Webster Elementary School Project

by Lisa Mascaro

Staff Writer for The Outlook

August 30, 1996

Scott Halley spent Saturday nearly knee deep in dirt at Webster Elementary School in Malibu, just as he had all summer building a park for the students. It was a dirty job, but if volunteers didn't do it, who would? "A lot of our kids go to school here" said Halley, whose daughter Avaryl, will be a fifth grader at the school. "It's nice. It's a little give back to the community." As schools fling open their doors next week to thousands of children on the Westside, they'll be ready with a little help from their friends.

Days before the cafeteria starts dishing out lunches and teachers start dishing out homework, legions of volunteers will have spruced up campuses from Malibu to Ocean Park in time for the youngsters' arrival. Parents, principles and a few school children have been tugging up weeds, raking leaves, cleaning classrooms and sweeping out summer cobwebs to make schools as pretty as possible. The makeover at Webster was among the most striking.

A Garden Springs Forth

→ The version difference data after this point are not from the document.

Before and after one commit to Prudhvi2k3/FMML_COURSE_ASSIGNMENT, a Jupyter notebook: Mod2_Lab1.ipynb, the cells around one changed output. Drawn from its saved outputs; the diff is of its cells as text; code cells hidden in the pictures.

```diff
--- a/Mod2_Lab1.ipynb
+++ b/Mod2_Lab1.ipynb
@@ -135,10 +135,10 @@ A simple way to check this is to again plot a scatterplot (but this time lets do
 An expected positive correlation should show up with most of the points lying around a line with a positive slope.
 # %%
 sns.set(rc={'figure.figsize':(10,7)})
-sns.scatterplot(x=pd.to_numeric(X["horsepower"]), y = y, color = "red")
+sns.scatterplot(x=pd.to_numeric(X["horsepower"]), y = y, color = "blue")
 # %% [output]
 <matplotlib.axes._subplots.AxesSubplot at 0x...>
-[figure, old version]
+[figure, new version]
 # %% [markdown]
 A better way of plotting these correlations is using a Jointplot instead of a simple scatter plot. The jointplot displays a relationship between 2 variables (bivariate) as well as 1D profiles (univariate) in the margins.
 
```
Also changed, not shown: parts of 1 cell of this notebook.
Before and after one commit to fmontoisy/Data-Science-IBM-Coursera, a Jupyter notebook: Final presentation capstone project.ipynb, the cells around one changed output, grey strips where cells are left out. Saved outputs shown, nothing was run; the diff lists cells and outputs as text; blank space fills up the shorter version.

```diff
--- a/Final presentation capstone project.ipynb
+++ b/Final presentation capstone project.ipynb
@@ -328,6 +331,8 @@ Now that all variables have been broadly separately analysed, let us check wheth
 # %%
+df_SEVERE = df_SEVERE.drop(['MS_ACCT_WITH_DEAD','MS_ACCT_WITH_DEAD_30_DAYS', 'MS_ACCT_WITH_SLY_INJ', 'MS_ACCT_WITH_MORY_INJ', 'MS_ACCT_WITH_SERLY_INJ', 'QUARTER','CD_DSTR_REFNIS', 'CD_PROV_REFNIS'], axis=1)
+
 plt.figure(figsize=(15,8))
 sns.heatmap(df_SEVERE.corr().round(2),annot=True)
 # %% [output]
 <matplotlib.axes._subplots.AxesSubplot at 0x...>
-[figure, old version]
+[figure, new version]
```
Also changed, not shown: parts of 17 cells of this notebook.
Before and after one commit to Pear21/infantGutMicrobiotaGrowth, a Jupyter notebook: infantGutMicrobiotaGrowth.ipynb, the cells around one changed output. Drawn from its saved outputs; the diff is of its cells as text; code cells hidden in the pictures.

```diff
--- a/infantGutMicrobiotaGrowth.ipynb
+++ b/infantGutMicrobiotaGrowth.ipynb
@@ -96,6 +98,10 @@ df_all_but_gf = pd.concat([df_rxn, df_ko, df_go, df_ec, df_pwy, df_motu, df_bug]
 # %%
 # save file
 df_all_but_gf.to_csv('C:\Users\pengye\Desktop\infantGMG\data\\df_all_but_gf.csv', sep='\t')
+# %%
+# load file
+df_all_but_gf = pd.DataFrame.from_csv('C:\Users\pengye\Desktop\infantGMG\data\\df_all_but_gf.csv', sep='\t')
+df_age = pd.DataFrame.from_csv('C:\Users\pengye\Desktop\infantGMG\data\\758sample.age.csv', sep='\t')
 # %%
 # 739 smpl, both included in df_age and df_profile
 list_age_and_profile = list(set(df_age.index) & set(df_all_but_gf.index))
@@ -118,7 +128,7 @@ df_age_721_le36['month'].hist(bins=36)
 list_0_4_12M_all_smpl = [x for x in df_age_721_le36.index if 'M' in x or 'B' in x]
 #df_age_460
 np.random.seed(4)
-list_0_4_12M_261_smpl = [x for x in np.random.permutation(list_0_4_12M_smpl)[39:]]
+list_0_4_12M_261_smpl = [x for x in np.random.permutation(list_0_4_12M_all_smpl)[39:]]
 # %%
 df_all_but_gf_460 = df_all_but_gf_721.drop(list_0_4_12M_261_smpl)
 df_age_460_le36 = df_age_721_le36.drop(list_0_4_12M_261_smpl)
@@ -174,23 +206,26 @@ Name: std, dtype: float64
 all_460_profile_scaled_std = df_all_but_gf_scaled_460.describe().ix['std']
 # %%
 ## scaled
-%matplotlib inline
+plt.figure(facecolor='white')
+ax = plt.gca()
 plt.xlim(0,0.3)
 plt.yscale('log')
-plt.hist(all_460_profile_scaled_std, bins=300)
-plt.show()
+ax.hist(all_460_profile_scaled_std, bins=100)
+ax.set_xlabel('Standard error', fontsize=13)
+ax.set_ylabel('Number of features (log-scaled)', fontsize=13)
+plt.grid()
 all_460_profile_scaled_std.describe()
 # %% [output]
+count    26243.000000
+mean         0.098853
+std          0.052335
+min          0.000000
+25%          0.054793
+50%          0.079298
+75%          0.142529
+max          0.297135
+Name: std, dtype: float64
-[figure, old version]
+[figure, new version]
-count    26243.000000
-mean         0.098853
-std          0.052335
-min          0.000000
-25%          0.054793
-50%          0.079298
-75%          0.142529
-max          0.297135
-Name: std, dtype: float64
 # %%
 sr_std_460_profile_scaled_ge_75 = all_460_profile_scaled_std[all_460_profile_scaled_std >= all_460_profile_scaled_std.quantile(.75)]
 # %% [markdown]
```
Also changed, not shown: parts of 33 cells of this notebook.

There, a yard that for decades has been nothing more than a field of dirt has been transformed into a botanical playground. Pathways lead children to a scent garden with sweet smelling plants, a topiary garden of whimsical creatures, and areas with native plants, birdhouses and other themes. A brook runs along the western edge of the garden, and an outdoor amphitheater will allow classes to be held outside in the sunshine.

Looming over the entire enclave is a generations-old tree with it's many shade giving branches. "Poet's Park" as it is to be called, took 14 Saturdays to build, plus months of planning. Because the school raised only $15,000 of the $70,000 to $80,000 needed for the project, the Malibu Association of Contractors stepped in to do the job for free, said Principle Phil Cott, who watched the park come to life Saturday with green plants and bright flowers. "A lot of us grew up out here," said contractor Bill Kane who attended Webster school as a child. When he heard about the project, he signed up his company, Kane Construction, to help and was building planters Saturday as he had been much of the summer. "We've seen a lot of changes in the community. It's good to see some things still here --like the school."